Exercise aim:
Find the word "efficiency" in the listing below, then return every line it appears in.

Exercise data:
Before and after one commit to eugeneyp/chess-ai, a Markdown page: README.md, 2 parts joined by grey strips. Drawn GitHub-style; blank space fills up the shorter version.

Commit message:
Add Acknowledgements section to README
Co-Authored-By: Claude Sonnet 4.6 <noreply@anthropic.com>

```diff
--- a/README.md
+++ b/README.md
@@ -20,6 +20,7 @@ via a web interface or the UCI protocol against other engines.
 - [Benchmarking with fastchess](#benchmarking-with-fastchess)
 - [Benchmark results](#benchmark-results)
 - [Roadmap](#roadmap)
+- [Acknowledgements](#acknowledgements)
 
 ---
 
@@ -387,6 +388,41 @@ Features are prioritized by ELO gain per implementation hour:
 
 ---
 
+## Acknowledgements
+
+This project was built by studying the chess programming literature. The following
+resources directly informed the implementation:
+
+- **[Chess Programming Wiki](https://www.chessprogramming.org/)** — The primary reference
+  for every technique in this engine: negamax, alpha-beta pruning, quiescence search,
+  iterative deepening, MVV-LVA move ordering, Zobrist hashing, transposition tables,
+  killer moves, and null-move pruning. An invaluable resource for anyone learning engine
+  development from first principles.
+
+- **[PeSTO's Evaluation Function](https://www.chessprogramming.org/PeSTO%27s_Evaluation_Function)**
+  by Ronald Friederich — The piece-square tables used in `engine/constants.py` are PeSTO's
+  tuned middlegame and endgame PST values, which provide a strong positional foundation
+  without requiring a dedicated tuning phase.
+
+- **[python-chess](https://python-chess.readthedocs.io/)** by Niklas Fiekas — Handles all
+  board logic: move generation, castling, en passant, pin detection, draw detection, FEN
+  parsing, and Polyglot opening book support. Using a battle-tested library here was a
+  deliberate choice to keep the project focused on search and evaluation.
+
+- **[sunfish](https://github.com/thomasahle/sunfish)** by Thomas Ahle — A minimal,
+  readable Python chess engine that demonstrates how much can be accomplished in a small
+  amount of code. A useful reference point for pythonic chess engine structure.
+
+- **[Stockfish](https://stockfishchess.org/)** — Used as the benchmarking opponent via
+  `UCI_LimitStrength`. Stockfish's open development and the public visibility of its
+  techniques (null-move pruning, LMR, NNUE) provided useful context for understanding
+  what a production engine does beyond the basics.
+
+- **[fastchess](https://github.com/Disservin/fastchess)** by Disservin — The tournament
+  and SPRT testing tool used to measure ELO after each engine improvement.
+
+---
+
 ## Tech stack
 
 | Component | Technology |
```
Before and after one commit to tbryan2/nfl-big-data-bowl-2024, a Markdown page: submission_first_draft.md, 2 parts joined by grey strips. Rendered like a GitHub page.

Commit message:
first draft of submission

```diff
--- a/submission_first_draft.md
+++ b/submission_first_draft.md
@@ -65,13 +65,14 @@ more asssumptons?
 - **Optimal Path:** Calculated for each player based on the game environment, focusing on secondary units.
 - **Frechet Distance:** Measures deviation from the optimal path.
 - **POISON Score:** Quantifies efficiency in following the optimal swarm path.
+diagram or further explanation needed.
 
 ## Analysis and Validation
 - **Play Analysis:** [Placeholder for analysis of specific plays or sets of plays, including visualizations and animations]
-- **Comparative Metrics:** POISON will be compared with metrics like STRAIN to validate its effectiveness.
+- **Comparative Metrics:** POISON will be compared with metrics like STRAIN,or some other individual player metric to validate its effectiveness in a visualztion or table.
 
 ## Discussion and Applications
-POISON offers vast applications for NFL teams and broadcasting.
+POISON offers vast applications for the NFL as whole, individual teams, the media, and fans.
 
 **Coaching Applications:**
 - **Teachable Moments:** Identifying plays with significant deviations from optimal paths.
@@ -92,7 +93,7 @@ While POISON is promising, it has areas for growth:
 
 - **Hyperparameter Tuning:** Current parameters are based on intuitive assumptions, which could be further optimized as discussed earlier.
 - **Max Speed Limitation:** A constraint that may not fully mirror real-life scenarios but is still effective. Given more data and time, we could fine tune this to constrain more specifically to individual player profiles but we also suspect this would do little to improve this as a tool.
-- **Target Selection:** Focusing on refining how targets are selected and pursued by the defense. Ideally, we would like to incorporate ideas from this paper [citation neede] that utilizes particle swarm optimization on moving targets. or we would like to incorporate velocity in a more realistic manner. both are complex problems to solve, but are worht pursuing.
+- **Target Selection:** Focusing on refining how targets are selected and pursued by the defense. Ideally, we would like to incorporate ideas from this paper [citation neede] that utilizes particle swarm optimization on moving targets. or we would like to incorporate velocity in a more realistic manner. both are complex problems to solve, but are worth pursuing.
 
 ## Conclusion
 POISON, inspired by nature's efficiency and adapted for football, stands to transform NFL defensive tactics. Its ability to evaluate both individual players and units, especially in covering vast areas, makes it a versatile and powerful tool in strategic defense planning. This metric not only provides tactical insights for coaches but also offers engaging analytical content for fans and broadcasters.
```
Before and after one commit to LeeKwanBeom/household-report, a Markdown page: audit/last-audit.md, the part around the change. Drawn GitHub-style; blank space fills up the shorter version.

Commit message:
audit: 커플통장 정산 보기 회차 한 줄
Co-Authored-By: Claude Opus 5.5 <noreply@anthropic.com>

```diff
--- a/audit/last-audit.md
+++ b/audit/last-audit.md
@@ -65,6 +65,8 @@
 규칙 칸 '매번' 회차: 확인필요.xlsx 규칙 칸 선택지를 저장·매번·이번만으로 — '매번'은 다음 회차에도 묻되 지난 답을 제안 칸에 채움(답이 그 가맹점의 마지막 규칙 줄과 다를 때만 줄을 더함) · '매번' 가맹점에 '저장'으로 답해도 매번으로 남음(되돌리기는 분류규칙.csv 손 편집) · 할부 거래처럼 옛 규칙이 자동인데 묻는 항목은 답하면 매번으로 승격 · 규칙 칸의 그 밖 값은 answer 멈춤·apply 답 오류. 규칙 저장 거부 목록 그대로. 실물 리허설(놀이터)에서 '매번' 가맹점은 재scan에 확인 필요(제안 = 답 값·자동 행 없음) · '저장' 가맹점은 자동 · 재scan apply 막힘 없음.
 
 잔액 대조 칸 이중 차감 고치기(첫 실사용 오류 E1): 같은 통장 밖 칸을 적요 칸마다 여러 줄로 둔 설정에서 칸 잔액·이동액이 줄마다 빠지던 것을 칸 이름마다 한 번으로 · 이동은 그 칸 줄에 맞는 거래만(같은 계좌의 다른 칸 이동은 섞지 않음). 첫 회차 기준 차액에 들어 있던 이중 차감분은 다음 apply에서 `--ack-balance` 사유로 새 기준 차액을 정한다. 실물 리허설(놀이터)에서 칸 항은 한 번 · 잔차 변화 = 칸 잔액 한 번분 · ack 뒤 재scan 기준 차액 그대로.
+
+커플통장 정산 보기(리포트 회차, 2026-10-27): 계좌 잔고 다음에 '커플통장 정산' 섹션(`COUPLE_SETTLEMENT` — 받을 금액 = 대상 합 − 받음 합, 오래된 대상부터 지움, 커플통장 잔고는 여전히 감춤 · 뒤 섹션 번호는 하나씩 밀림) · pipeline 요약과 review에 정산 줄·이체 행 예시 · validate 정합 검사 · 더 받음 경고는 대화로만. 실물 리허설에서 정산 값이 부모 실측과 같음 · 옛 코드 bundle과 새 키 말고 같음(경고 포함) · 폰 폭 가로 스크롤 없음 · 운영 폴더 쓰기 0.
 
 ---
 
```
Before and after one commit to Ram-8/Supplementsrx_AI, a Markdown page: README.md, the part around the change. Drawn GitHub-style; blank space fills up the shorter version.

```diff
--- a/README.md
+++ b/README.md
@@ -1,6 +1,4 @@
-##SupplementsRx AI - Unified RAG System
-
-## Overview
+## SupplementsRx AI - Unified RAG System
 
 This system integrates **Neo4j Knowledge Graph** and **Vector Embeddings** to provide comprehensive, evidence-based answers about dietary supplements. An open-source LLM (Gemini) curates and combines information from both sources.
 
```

Written solution:
 - **POISON Score:** Quantifies efficiency in following the optimal swarm path.
 POISON, inspired by nature's efficiency and adapted for football, stands to transform NFL defensive tactics. Its ability to evaluate both individual players and units, especially in covering vast areas, makes it a versatile and powerful tool in strategic defense planning. This metric not only provides tactical insights for coaches but also offers engaging analytical content for fans and broadcasters.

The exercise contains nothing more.